Author Karen Manbulloo is understandably proud of this beautiful story written in Kriol with English translations.
'Moli det bigibigi is the first book that my grandchildren have read in their own language,' Karen said. 'This is really exciting but it also means other children and their parents will be able to read the book in two languages.'
During International Year of Indigenous languages, this book highlights the importance of stories in language and how they link to culture.
Moli det bigibigi is one of the many books produced through the Indigenous Literacy Foundation's Community Literacy Projects. These are distributed to schools and other organisations based in remote communities free of charge. Due to its popularity Moli det bigibigi is now also being sold online and in mainstream outlets.
It is also one of the books which will be showcased for the 2019 Australian Reading Hour on 19 September.

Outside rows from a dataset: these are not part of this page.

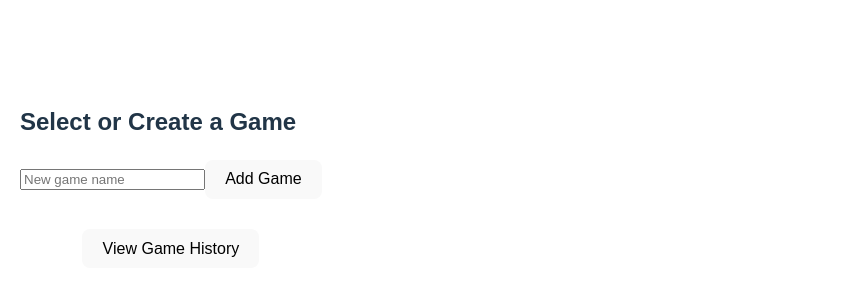
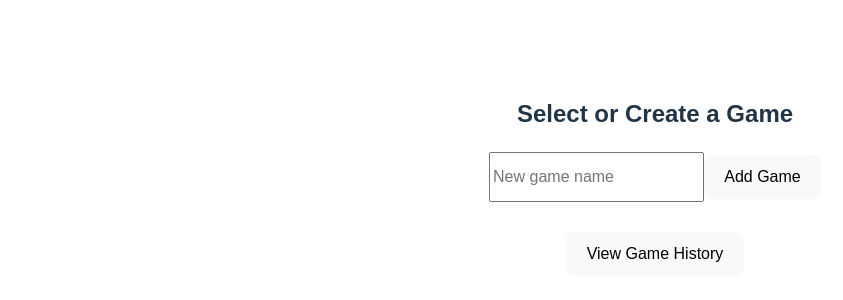
Before and after one commit to illja-popovics/scoresheet_app, a React (Vite) app: page / in a window 1280 px wide. Shown: the part 224-524 px from the top of the page, without its empty margins (0-843 px from the left). Built offline with nearby package versions, Linux system fonts and the light colour scheme.

Commit message:
add basic styles

```diff
--- a/src/App.css
+++ b/src/App.css
@@ -4,3 +4,15 @@
   padding: 2rem;
   text-align: center;
 }
+
+input,
+select,
+textarea,
+button {
+  font-size: 16px;
+}
+
+input,
+button {
+  min-height: 44px;
+}
--- a/src/App.jsx
+++ b/src/App.jsx
@@ -3,6 +3,8 @@ import GameSelector from "./components/GameSelector/GameSelector";
 import PlayerSelector from "./components/PlayerSelector/PlayerSelector";
 import ScorePad from "./components/ScorePad/ScorePad";
 import GameHistory from "./components/GameHistory/GameHistory";
+
+import "./App.css"
 
 import { ToastContainer } from 'react-toastify';
 import 'react-toastify/dist/ReactToastify.css';
@@ -36,7 +38,7 @@ function App() {
   };
 
   return (
-    <div style={{ padding: "20px", fontFamily: "sans-serif" }}>
+    <div style={{ marginLeft: "30px", padding: "20px", fontFamily: "sans-serif" }}>
       {step === "game" && <GameSelector onSelect={handleSelectGame} />}
       {step === "players" && (
   <PlayerSelector onConfirm={handleConfirmPlayers} onBack={goBack} />
--- a/src/components/PlayerSelector/PlayerSelector.jsx
+++ b/src/components/PlayerSelector/PlayerSelector.jsx
@@ -1,5 +1,7 @@
 import React, { useState, useEffect } from "react";
 import { load, save } from "../../utils/storage";
+
+import { toast } from 'react-toastify';
 
 const LOCAL_STORAGE_KEY = "players";
 
@@ -38,6 +40,8 @@ const PlayerSelector = ({ onConfirm, onBack }) => {
     setSelectedPlayers([...selectedPlayers, newPlayer]);
     setName("");
     setPhoto("");
+    toast.success("Player added!");
+
   };
 
   const deletePlayer = (index) => {
```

'I am excited to be a part of the Australian Reading Hour and that my book will be read by thousands more people,' said Karen.
The Kriol language is spoken in parts of northern Australia. They share similarities with English, but have a distinct structure and grammar.
Image: Author Karen Manbulloo with her book Moli det bigibigi. Photo credit: Tace Stevens